Phillip Dosmann, principal of Craig and Maryland Avenue Montessori schools in Milwaukee, said MPS' four Montessori schools have found a way to effect change locally, and African-American students scored above not only the district average, but the state average for black students on all subject areas of the state's standardized assessments last school year.
He credited the schools' approach of starting with phonetic-based reading instruction at age 3, infusing reading in every subject area and keeping students with their teachers for three-year cycles.
Parents also play a big role, Dosmann said.
"Parents are helpful in terms of following up with homework and reading with their children and enriching their children's lives through different experiences," he said.
Although the standard for rating a child proficient is more generous on the state assessment than on the national assessment, the numbers at Craig and Maryland are telling. At Craig, 71.5% of all fourth-graders - not just African-Americans - scored proficient or advanced in reading on the state assessment in 2005; it was up to 75% by 2008. At Maryland, 62.3% scored at least proficient in reading in 2005; it was up to 70% by 2008. For MPS as a whole, the scores were 62.3% in 2005 and 61.2% in 2008.
At the state level, the Wisconsin Department of Public Instruction has been working to institute new, higher-level English standards and expand a program that targets intervention programs to struggling students in the early grades, two efforts that state officials cited as crucial to improving students' reading performance.
"We can't wait for kids to fail," deputy state schools superintendent Mike Thompson said. "We have to identify problems very early. And that is systematic change."
Furthermore, Thompson said the achievement gap between black and white students is one that all districts in the state have to work to solve, not just MPS.
"We have achievement gaps in other districts that have large populations of color," he said. "It's not a problem that we have to target in Milwaukee, we have to target it across the state."
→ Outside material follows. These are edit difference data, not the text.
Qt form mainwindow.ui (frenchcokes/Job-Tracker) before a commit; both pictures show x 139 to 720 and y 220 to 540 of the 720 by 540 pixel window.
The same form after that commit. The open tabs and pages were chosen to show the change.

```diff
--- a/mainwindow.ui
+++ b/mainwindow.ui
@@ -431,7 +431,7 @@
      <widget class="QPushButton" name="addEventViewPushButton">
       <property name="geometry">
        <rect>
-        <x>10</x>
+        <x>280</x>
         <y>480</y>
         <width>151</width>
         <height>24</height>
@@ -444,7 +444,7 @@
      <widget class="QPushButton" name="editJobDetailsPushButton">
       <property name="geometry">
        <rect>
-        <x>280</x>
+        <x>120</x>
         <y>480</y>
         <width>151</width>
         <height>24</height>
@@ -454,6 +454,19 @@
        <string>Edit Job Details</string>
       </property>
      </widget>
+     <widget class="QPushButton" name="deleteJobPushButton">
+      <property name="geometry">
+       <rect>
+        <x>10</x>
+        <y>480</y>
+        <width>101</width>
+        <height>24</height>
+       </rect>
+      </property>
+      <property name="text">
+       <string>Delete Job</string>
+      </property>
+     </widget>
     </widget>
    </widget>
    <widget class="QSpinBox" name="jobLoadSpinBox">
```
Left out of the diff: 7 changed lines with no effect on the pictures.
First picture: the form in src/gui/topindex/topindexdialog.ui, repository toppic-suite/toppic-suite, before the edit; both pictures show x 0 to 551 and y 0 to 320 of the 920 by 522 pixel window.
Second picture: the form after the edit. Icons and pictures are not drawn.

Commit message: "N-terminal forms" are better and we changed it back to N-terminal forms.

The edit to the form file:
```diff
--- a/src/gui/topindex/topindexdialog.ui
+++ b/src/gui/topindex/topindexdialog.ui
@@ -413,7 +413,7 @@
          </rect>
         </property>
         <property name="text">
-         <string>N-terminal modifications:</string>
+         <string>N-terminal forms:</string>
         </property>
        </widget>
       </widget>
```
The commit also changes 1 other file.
Mary Bell, president of the state's largest teachers union, the Wisconsin Education Association Council, called in a statement for a "comprehensive solution," including "adequate funding targeted to where it's needed most and shared responsibility between parents, educators, legislators and the general public in supporting our schools."